**Work order**. Given the records below, would you repeat exactly the lines that begin at the one containing "width: 60px;" and end at the one containing "width: 100px;", inclusive?
(Records provided Opens)
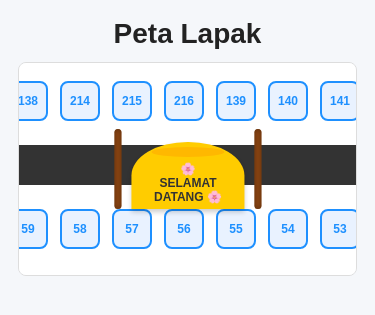
Repository: pasarrakyatbak/denah
Page: index.html
An editor plug-in stored every save of this project. The page is shown before and after a run of saves, followed by the edit.
The browser window is 375 px wide. The pictures show the whole page.

Above is the page before, as saved 2025-09-19 08:31:07.

### index.html
<!DOCTYPE html>
<html lang="id">

<head>
    <meta charset="utf-8" />
    <meta name="viewport" content="width=device-width,initial-scale=1" />
    <title>Peta Lapak</title>
    <link rel="stylesheet" href="style.css" />
</head>

<body>
    <h1>Peta Lapak</h1>

    <div class="scroll-container">
        <div class="h-inner">
            <!-- Baris atas: sisi kanan -->
            <div class="row top" id="right-side"></div>

            <!-- Jalan horizontal -->
            <div class="road" id="road">JALAN</div>

            <!-- Baris bawah: sisi kiri -->
            <div class="row bottom" id="left-side"></div>
        </div>
    </div>

    <script src="script.js"></script>
</body>

</html>

### style.css
/* reset */
* {
    box-sizing: border-box;
    margin: 0;
    padding: 0;
}

body {
    font-family: Arial, Helvetica, sans-serif;
    background: #f5f7fa;
    color: #222;
    padding: 18px;
    text-align: center;
}

/* judul */
h1 {
    margin-bottom: 12px;
    font-size: 28px;
}

/* kontainer scroll HORIZONTAL */
.scroll-container {
    position: relative;
    width: 100%;
    overflow-x: auto;
    /* horizontal scroll */
    overflow-y: hidden;
    border: 1px solid #ddd;
    background: #fff;
    border-radius: 8px;
    padding: 12px;
}

/* inner yang lebarnya disesuaikan (min-width: max-content supaya tidak ter-compress) */
.h-inner {
    display: flex;
    flex-direction: column;
    /* top row, road, bottom row */
    gap: 18px;
    align-items: flex-start;
    /* agar row tidak ter-stretch */
    min-width: max-content;
    /* sangat penting supaya horizontal scroll bekerja penuh */
    padding-bottom: 8px;
}

/* baris lapak (atas & bawah) */
.row {
    display: flex;
    gap: 12px;
    align-items: center;
    min-width: max-content;
    /* pastikan tidak dipotong */
    padding: 6px 0;
}

/* tampilan kotak lapak */
.lapak {
    width: 60px;
    height: 60px;
    border-radius: 8px;
    background: #e9f2ff;
    border: 2px solid #1e90ff;
    color: #1e90ff;
    font-weight: 700;
    display: flex;
    align-items: center;
    justify-content: center;
    user-select: none;
}

/* jalan horizontal (akan di-set lebarnya lewat JS supaya sejajar dengan row terpanjang) */
.road {
    height: 40px;
    background: #333;
    color: #fff;
    display: flex;
    align-items: center;
    justify-content: center;
    border-radius: 8px;
    padding: 0 10px;
    min-width: max-content;
}

/* gerbang (kotak orange) */
.jalan-gerbang {
    width: 120px;
    height: 40px;
    background: #ff8c1a;
    color: white;
    display: flex;
    align-items: center;
    justify-content: center;
    border-radius: 8px;
    font-weight: 700;
    margin-left: 6px;
    margin-right: 6px;
}

/* responsive: ukuran kotak lapak kecil di layar sempit */
@media (max-width: 900px) {
    .lapak {
        width: 50px;
        height: 50px;
    }

    .jalan-gerbang {
        width: 100px;
        height: 36px;
    }
}

@media (max-width: 480px) {
    .lapak {
        width: 40px;
        height: 40px;
        font-size: 12px;
    }

    .jalan-gerbang {
        background: #ffcc00;
        padding: 6px 12px;
        border-radius: 6px;
        font-weight: bold;
        text-align: center;
        margin: 0 4px;
    }

    .gapura {
        display: flex;
        align-items: flex-end;
        justify-content: center;
        height: 120px;
        z-index: 10;
    }

    /* Tiang kiri dan kanan */
    .gapura .tiang {
        width: 25px;
        height: 100%;
        background: #8B4513;
        border-radius: 4px;
        box-shadow: inset 0 0 5px #5a2e0b;
    }

    .gapura .tiang.kiri {
        margin-right: 10px;
    }

    .gapura .tiang.kanan {
        margin-left: 10px;
    }

    /* Atap melengkung */
    .gapura .atap {
        position: relative;
        background: #FFCC00;
        border-radius: 50% 50% 0 0;
        padding: 10px 40px;
        display: flex;
        flex-direction: column;
        align-items: center;
        box-shadow: 0 3px 5px rgba(0, 0, 0, 0.2);
    }

    /* Dekorasi atap */
    .gapura .dekor-atas {
        width: 100%;
        height: 10px;
        background: #FFB800;
        border-radius: 50%;
        margin-bottom: 5px;
    }

    /* Teks di atap */
    .gapura .teks {
        font-weight: bold;
        font-size: 16px;
        text-align: center;
        color: #333;
    }

    /* Responsif */
    @media (max-width: 768px) {
        .gapura {
            height: 80px;
        }

        .gapura .atap {
            padding: 5px 20px;
        }

        .gapura .tiang {
            width: 15px;
        }

        .gapura .teks {
            font-size: 12px;
        }
    }

    /* Jalan gerbang */
    .jalan-gerbang {
        background: #ffcc00;
        padding: 6px 12px;
        border-radius: 6px;
        font-weight: bold;
        text-align: center;
        margin: 0 4px;
    }


}

### script.js
// === data nomor (sudah Anda berikan) ===
const leftNumbers = [
    1, 2, 3, 4, 5, 6, 7, 8, 9, 10, 11,
    15, 16, 17, 18, 19, 20, 21, 22, 23, 24, 25, 26, 27, 28, 29, 30,
    31, 32, 33, 34, 35, 36, 37, 38, 39, 40, 41, 42, 43, 44, 45, 46, 47, 48, 49, 50,
    51, 52, 53, 54, 55, 56, 57, 58, 59, 60, 61, 62, 63, 64, 65, 66, 67, 68, 69, 70,
    71, 72, 73, 74, 75, 76, 77, 78, 79, 80, 81, 82, 83, 84, 85, 86, 87, 88, 89, 90,
    91, 92, 93, 94, 95, 96, 97, 98, 99, 100, 101, 102, 103, 104,
    186, 187, 188, 189, 190, 191, 192, 193
];

const rightNumbers = [
    194, 195, 196, 197, 198, 199, 200, 201, 202, 203, 204, 205, 206, 207, 208, 209, 210, 211, 212, 213,
    105, 106, 107, 108, 109, 110, 111, 112, 113, 114, 115, 116, 117, 118, 119, 120, 121, 122, 123, 124,
    125, 126, 127, 128, 129, 130, 131, 132, 133, 134, 135, 136, 137, 138,
    214, 215, 216,
    139, 140, 141, 142, 143, 144, 145, 146, 147, 148, 149, 150, 151, 152, 153, 154, 155, 156, 157, 158, 159, 160,
    161, 162, 163, 164, 165, 166, 167, 168, 169, 170, 171, 172, 173, 174, 175, 176, 177, 178, 179, 180,
    181, 182, 183, 184, 185
];
// elemen
const rightSide = document.getElementById('right-side');
const leftSide = document.getElementById('left-side');
const road = document.getElementById('road');
const hInner = document.querySelector('.h-inner');
const scrollContainer = document.querySelector('.scroll-container');

// fungsi buat kotak lapak
function makeLapak(num) {
    const d = document.createElement('div');
    d.className = 'lapak';
    d.textContent = num;
    return d;
}

// Render kanan (urutan asli)
rightNumbers.forEach(n => rightSide.appendChild(makeLapak(n)));

// Render kiri (dibalik)
leftNumbers.slice().reverse().forEach(n => leftSide.appendChild(makeLapak(n)));

// Sisipkan "Gerbang Sekolah" di sisi kiri
function insertGerbangBetween(parent, a, b, label = 'Gerbang Sekolah') {
    const children = Array.from(parent.children);
    const idxA = children.findIndex(c => c.textContent == String(a));
    const idxB = children.findIndex(c => c.textContent == String(b));
    if (idxA === -1 || idxB === -1) return;
    const insertAfterIndex = Math.min(idxA, idxB);
    const refNode = parent.children[insertAfterIndex + 1] || null;
    const g = document.createElement('div');
    g.className = 'jalan-gerbang';
    g.textContent = label;
    parent.insertBefore(g, refNode);
}

// Gerbang Sekolah tetap dipertahankan
insertGerbangBetween(leftSide, 2, 3, 'Gerbang Sekolah');
insertGerbangBetween(leftSide, 11, 15, 'Gerbang Sekolah');

// === Buat gapura realistis ===
const gapura = document.createElement('div');
gapura.className = 'gapura';
gapura.innerHTML = `
  <div class="tiang kiri"></div>
  <div class="atap">
    <div class="dekor-atas"></div>
    <div class="teks">🌸 SELAMAT DATANG 🌸</div>
  </div>
  <div class="tiang kanan"></div>
`;
scrollContainer.appendChild(gapura);

// Posisi gapura di tengah jalan
function adjustGapura() {
    const wTop = rightSide.scrollWidth;
    const wBottom = leftSide.scrollWidth;
    const maxW = Math.max(wTop, wBottom);

    hInner.style.minWidth = (maxW + 40) + 'px';
    road.style.width = maxW + 'px';

    // Posisi horizontal gapura
    gapura.style.position = 'absolute';
    gapura.style.top = '50%'; // vertikal di tengah jalan
    gapura.style.left = `${maxW / 2}px`;
    gapura.style.transform = 'translate(-50%, -50%)';

    // Scroll ke tengah jalan
    const containerW = scrollContainer.clientWidth;
    scrollContainer.scrollLeft = Math.max(0, (maxW - containerW) / 2);
}

adjustGapura();
window.addEventListener('resize', () => {
    clearTimeout(window._adjustTimeout);
    window._adjustTimeout = setTimeout(adjustGapura, 120);
});

After the next 3 saves:
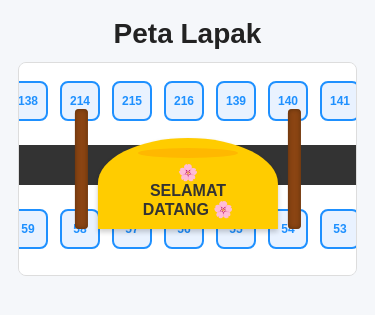
The 3 saves are shown as one change because they came seconds apart.
The last was saved 94 s later.
--- a/style.css
+++ b/style.css
@@ -140,6 +140,7 @@ h1 {
         width: 25px;
         height: 100%;
         background: #8B4513;
+        /* coklat kayu */
         border-radius: 4px;
         box-shadow: inset 0 0 5px #5a2e0b;
     }
@@ -181,34 +182,5 @@ h1 {
         color: #333;
     }
 
-    /* Responsif */
-    @media (max-width: 768px) {
-        .gapura {
-            height: 80px;
-        }
-
-        .gapura .atap {
-            padding: 5px 20px;
-        }
-
-        .gapura .tiang {
-            width: 15px;
-        }
-
-        .gapura .teks {
-            font-size: 12px;
-        }
-    }
-
-    /* Jalan gerbang */
-    .jalan-gerbang {
-        background: #ffcc00;
-        padding: 6px 12px;
-        border-radius: 6px;
-        font-weight: bold;
-        text-align: center;
-        margin: 0 4px;
-    }
-
 
 }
(Records provided Closes)
**Solution for this task**.
    width: 60px;
    height: 60px;
    border-radius: 8px;
    background: #e9f2ff;
    border: 2px solid #1e90ff;
    color: #1e90ff;
    font-weight: 700;
    display: flex;
    align-items: center;
    justify-content: center;
    user-select: none;
}

/* jalan horizontal (akan di-set lebarnya lewat JS supaya sejajar dengan row terpanjang) */
.road {
    height: 40px;
    background: #333;
    color: #fff;
    display: flex;
    align-items: center;
    justify-content: center;
    border-radius: 8px;
    padding: 0 10px;
    min-width: max-content;
}

/* gerbang (kotak orange) */
.jalan-gerbang {
    width: 120px;
    height: 40px;
    background: #ff8c1a;
    color: white;
    display: flex;
    align-items: center;
    justify-content: center;
    border-radius: 8px;
    font-weight: 700;
    margin-left: 6px;
    margin-right: 6px;
}

/* responsive: ukuran kotak lapak kecil di layar sempit */
@media (max-width: 900px) {
    .lapak {
        width: 50px;
        height: 50px;
    }

    .jalan-gerbang {
        width: 100px;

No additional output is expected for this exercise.